Celebrating the Diversity and Holiness of Agriculture

Celebrating the Diversity and Holiness of Agriculture

The natural world is full of wonder. Built into the design of creation is mystery and wonder and a reliance on the Creator to keep it all going. Several weeks ago I found myself walking on a mile-long lava flow in Eastern Oregon. I sat on top of a chunk of obsidian, lava so superheated it turned to glass. Looking out over the flow and the dormant volcanoes beyond, I spotted a lone pine tree rooted onto a piece of lava rock in what looked like a soilless, waterless environment. I sat in wonder staring at this lone pine tree thriving on what little it had around it. I feel the same wonder when I look over farms across the world and around this country, even though I studied agriculture and all the science behind it. 

For as much as we can control where we place the inputs that we put on the plants or in the soil, we cannot command plants to grow, we cannot command snow to fall or rain to come down on our land. We are at the mercy of Creation. I think this may be why our first occupation was farming. Farming, working the soil, being stewards of productive earth brought us close to the Creator, brought us into a dependent relationship with the Creator of all things. Even now, despite all we have divined to decrease the risk of farming, farmers around the world continue to be the stewards of productive earth, continue to take risks on behalf of each of us who rely on the provision of daily bread. I am thankful for farmers, big and small, who grow the food that we eat. In my work I have the joy of meeting a diverse range of people. People who are passionate about the food they eat: meat and potatoes people, organic vegetable lovers, and everyone in between.

The beauty of it is, no matter what your food preference, we ALL rely on farmers and at some point all farmers rely on the Creator. From my vantage point, it is one beautifully, wondrously designed system of dependence that, if we look around, leaves us in awe and with the responsibility to steward the land and the resources, finite in their quantity, and the faith to plant year after year.

We must, at all costs, preserve the dignity of farmers. We rely on them for our very subsistence, and should remember to thank them. In times of drought, we should thank them even more: “Thanks for taking the risk to raise your family on the food production that raises mine.” There are a lot of occupations we could live without, but not this one.  There is a reason that humankind’s first job was farming. 

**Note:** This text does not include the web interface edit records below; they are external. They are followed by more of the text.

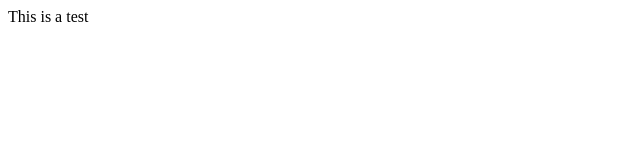
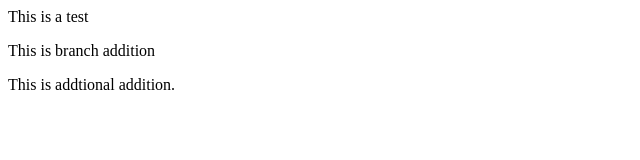
Before and after one commit to perrosen/git-workflow-test, a plain HTML site: page index.html in a window 1280 px wide. Shown: the whole page, without its empty margins (0-640 px from the left). Drawn offline with Linux system fonts and the light colour scheme.

Commit message:
Pull request change (#1)
* Pull request change

* Another addition.

```diff
--- a/index.html
+++ b/index.html
@@ -1,5 +1,7 @@
 <html>
     <body>
         <p>This is a test</p>
+        <p>This is branch addition</p>
+        <p>This is addtional addition.</p>
     </body>
 </html>
```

Have you thanked a farmer today?

By Angela Boss, FRB’s Associate Director of Program Development

08/23/2012 | Comments: 1 | Add Comment